■ TASK: Look through the listing for the word "class". Copy each line that has it.

■ DATA SHOWN:
※ ※ ※

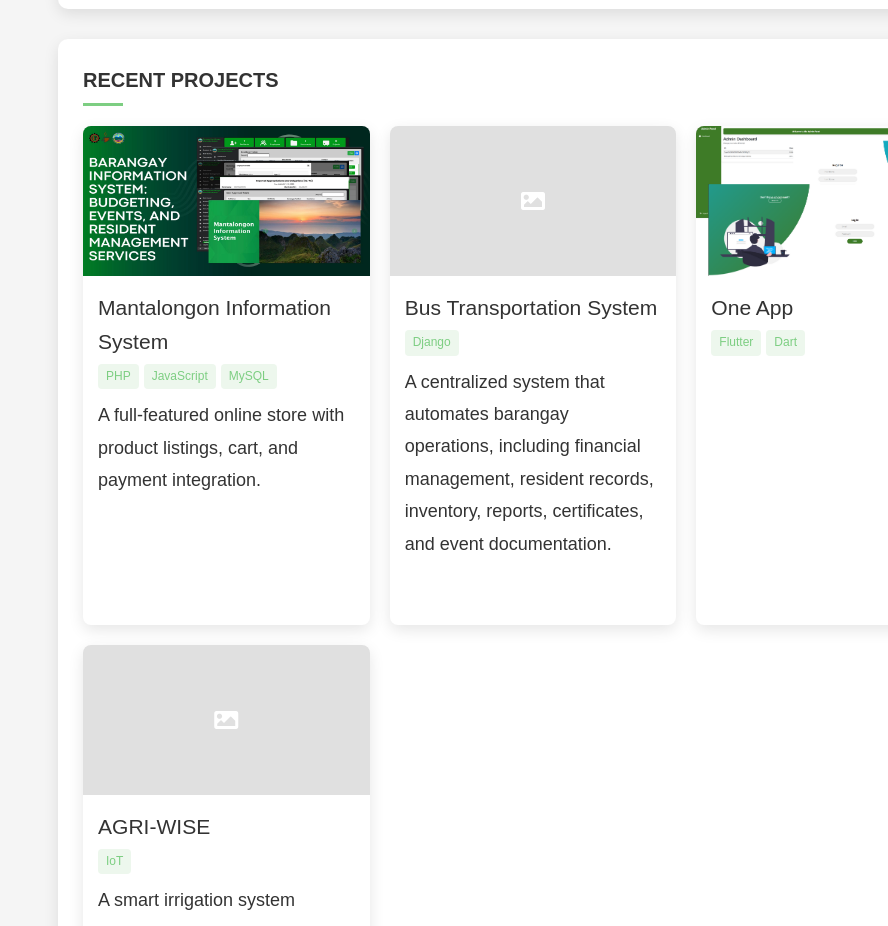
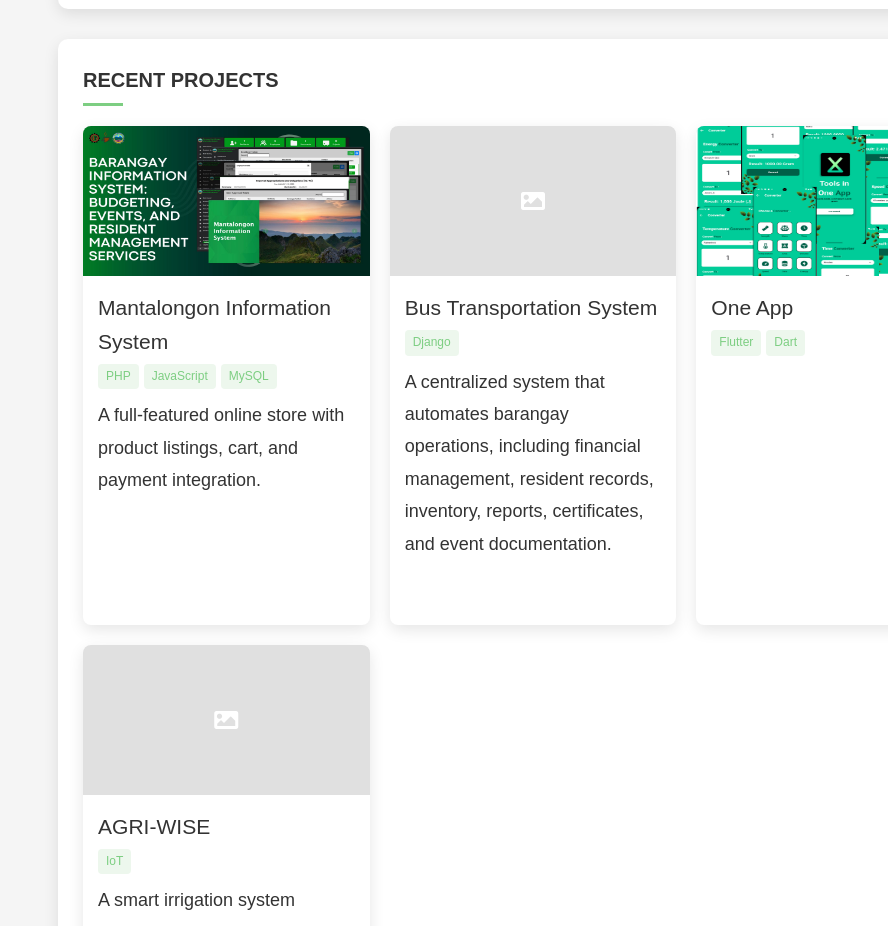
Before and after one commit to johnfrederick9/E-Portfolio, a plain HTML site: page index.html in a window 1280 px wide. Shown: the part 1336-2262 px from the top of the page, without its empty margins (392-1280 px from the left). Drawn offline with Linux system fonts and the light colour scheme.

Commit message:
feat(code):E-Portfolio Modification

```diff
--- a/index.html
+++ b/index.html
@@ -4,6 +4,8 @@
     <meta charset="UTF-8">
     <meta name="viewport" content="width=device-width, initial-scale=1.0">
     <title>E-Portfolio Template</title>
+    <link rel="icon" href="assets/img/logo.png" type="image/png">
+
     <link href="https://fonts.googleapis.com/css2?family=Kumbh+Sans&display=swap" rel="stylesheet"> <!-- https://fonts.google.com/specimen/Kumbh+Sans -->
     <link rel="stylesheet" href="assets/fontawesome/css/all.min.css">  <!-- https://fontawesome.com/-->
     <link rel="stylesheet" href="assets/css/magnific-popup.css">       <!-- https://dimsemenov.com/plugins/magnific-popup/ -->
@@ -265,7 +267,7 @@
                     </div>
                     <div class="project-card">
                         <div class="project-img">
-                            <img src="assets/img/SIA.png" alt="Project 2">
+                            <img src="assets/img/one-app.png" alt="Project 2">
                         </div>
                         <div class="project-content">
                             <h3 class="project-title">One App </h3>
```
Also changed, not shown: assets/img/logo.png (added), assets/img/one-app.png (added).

※ ※ ※

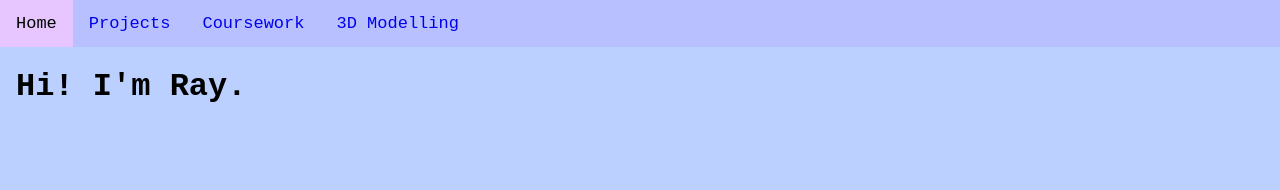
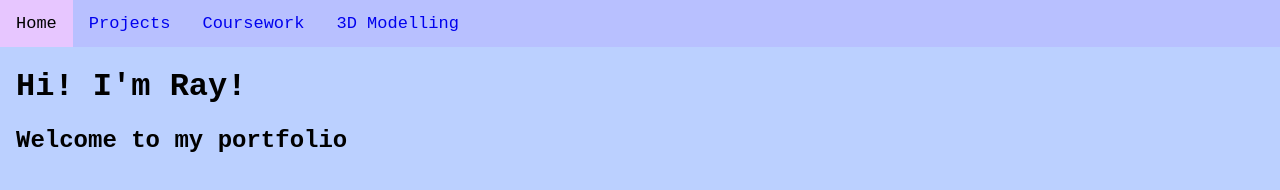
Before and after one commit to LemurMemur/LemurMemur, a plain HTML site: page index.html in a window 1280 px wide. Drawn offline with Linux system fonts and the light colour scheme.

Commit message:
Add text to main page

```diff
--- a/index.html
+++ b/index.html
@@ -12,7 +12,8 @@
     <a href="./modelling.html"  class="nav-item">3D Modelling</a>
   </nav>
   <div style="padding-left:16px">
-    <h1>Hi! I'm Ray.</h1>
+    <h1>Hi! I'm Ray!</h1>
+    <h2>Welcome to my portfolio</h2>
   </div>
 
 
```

※ ※ ※

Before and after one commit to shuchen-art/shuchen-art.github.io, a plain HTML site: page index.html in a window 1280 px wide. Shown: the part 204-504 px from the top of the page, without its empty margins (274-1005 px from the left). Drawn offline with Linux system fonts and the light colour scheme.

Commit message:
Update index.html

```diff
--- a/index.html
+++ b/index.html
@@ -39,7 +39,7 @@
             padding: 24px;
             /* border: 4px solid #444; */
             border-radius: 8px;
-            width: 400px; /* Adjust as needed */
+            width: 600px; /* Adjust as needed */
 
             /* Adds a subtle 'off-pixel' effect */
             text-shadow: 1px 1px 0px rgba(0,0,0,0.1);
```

※ ※ ※

■ WRITTEN ANSWER:
                     <div class="project-card">
                         <div class="project-img">
                         <div class="project-content">
                             <h3 class="project-title">One App </h3>
     <a href="./modelling.html"  class="nav-item">3D Modelling</a>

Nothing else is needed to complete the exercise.